Overview

MeSH

  • Bronchi
  • Extracellular Space
  • Female
  • Humans
  • Male
  • Smoking

MeSH Major

  • Fibronectins
  • Lung Diseases
  • Pulmonary Fibrosis
  • Sarcoidosis

abstract

  • Fibronectin is a major adhesive and opsonic glycoprotein found in plasma and tissues. Because this molecule appears to mediate a number of interactions between cells and extracellular matrix, and because the interstitial lung disease are characterized by marked derangements of the pulmonary extracellular matrix, we evaluated fibronectin in the lower respiratory tract in patients with these disorders. Fibronectin could be detected in the bronchoalveolar lavage fluid of normals (11/11), as well as those with noninterstitial lung diseases (18/18), idiopathic pulmonary fibrosis (21/21), sarcoidosis (20/20), and other interstitial lung diseases (22/22). Compared with normal and those with noninterstitial lung disease, the levels in bronchoalveolar lavage of patients with interstitial disease were significantly higher (P less than 0.01), all comparisons). This was true only for bronchoalveolar lavage fibronectin; plasma levels were similar in all study groups (P greater than 0.2, all comparisons). The lavage fluid fibronectin was intact antigenically and retained collagen binding capability, although in some cases of interstitial disease, the presence of lower molecular weight fragments suggested some degradation. Thus, fibronectin is a normal constituent of the epithelial fluid of the lower respiratory tract and is present in increased amounts in a significant number of individuals with interstitial lung disease.

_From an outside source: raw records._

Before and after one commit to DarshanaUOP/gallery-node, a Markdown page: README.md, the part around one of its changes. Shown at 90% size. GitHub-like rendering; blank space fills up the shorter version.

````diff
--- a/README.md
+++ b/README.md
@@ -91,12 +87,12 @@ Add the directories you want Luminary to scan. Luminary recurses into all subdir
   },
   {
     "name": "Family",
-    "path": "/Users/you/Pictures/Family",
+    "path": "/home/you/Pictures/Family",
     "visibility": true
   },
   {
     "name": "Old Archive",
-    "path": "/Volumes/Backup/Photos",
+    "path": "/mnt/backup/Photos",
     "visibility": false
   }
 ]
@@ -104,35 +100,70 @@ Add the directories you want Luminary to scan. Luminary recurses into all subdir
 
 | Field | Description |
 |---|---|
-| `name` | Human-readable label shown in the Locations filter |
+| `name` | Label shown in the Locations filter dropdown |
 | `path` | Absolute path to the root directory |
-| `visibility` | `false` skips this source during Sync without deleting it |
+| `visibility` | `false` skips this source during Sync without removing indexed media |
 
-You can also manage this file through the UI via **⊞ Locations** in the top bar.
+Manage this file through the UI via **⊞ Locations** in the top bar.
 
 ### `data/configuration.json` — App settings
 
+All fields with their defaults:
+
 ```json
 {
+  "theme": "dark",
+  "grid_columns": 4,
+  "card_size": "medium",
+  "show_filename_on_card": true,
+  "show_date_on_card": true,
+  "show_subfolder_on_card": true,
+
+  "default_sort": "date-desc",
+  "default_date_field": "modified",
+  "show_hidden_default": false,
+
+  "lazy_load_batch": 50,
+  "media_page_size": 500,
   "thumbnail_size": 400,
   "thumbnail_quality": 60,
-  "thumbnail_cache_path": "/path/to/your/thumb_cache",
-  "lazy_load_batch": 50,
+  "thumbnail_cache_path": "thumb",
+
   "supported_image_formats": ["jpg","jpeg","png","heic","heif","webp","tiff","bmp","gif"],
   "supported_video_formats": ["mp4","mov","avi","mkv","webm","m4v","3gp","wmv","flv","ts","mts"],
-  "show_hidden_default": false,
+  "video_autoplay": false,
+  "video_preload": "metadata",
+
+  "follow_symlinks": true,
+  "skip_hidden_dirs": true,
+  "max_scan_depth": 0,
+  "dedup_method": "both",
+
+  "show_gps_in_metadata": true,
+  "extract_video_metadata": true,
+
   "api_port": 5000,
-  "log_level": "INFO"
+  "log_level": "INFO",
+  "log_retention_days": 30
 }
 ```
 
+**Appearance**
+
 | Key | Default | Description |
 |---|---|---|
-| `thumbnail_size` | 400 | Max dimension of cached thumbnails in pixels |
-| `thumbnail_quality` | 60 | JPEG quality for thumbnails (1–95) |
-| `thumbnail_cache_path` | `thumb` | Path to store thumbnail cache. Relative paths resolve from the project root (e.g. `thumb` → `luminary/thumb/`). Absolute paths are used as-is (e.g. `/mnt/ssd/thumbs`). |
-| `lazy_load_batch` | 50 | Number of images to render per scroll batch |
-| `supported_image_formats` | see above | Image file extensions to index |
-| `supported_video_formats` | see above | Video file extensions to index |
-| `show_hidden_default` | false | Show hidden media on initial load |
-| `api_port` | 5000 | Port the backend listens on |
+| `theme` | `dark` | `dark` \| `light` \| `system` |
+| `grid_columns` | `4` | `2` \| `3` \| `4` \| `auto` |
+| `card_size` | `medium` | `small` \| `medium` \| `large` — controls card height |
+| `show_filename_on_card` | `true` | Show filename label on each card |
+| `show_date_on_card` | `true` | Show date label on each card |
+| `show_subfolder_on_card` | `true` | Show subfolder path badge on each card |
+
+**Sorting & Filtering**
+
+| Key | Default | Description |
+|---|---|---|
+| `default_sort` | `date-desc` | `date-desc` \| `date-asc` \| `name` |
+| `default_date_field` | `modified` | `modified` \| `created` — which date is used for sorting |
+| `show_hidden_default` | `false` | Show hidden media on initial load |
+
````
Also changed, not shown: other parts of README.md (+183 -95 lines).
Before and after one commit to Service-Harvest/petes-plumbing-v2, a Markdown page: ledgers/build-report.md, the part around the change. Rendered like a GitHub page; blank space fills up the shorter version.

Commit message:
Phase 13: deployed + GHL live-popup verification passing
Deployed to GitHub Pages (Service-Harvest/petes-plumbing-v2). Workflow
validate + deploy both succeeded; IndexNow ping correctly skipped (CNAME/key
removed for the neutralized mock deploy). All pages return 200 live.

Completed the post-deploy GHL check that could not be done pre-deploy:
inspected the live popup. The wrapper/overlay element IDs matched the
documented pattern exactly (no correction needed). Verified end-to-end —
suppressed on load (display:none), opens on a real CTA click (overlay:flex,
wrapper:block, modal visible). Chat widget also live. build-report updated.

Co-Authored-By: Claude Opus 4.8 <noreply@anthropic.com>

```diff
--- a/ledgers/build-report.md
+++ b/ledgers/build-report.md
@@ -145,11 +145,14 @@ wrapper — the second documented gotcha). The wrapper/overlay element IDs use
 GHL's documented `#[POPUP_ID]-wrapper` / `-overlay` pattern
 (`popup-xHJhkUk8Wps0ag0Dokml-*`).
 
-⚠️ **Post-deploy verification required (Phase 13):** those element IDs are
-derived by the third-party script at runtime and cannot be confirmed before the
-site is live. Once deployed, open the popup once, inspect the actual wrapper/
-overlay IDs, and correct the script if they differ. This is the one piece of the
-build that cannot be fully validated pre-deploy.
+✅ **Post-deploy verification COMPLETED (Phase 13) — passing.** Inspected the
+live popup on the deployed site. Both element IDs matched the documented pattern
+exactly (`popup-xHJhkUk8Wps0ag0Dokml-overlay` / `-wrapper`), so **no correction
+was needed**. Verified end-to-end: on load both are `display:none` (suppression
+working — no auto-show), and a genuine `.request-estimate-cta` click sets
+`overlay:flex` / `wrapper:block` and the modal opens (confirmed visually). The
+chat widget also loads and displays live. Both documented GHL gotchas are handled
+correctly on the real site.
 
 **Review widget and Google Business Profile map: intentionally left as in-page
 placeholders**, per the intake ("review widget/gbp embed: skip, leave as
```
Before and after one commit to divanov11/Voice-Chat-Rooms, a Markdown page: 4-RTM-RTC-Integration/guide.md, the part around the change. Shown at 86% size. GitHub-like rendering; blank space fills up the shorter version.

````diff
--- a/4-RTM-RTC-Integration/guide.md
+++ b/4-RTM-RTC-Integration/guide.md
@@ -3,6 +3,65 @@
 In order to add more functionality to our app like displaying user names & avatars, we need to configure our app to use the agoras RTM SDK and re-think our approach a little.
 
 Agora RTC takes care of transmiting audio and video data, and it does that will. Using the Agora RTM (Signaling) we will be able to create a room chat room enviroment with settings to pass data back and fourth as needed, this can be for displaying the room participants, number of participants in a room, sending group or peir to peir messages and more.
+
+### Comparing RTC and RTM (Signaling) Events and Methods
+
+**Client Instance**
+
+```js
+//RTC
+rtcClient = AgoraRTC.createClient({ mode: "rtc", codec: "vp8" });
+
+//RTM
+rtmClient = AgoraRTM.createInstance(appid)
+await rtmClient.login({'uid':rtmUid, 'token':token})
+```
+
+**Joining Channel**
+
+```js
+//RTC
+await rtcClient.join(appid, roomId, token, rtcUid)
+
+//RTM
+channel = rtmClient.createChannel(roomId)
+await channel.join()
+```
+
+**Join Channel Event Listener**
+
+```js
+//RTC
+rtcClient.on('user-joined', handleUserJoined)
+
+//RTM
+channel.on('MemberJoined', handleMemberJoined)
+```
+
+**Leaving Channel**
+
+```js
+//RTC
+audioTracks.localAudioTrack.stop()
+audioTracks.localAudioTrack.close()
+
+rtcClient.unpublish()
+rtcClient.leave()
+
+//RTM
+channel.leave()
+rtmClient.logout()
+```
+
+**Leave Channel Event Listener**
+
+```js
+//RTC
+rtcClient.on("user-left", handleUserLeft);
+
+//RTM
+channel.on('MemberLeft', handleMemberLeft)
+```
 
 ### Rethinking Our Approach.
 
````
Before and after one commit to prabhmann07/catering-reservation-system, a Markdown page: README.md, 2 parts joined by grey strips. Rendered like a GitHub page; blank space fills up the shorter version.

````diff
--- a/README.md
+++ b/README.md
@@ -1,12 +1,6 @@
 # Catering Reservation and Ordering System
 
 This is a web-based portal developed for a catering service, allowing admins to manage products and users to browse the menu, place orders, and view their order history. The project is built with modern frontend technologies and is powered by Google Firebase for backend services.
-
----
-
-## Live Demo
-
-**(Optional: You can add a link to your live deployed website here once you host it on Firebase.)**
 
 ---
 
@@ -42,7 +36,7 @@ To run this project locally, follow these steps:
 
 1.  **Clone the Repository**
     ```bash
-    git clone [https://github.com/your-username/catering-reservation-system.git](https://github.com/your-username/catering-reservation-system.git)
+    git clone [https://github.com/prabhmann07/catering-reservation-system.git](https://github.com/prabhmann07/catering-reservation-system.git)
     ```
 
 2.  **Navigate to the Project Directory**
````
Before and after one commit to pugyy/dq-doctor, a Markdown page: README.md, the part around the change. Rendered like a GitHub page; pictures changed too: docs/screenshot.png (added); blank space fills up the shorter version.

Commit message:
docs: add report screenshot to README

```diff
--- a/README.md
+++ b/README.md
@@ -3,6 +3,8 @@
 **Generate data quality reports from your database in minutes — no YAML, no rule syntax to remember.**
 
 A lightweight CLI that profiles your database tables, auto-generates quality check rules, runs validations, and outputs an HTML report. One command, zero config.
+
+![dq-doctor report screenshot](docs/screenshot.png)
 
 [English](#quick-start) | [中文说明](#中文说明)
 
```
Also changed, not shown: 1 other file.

publication date

  • January 1982

has subject area

  • Bronchi
  • Extracellular Space
  • Female
  • Fibronectins
  • Humans
  • Lung Diseases
  • Male
  • Pulmonary Fibrosis
  • Sarcoidosis
  • Smoking

Research

keywords

  • Journal Article

Identity

Language

  • eng

PubMed Central ID

  • PMC371174

PubMed ID

  • 7054232

Additional Document Info

start page

  • 113

end page

  • 122

volume

  • 69

number

  • 1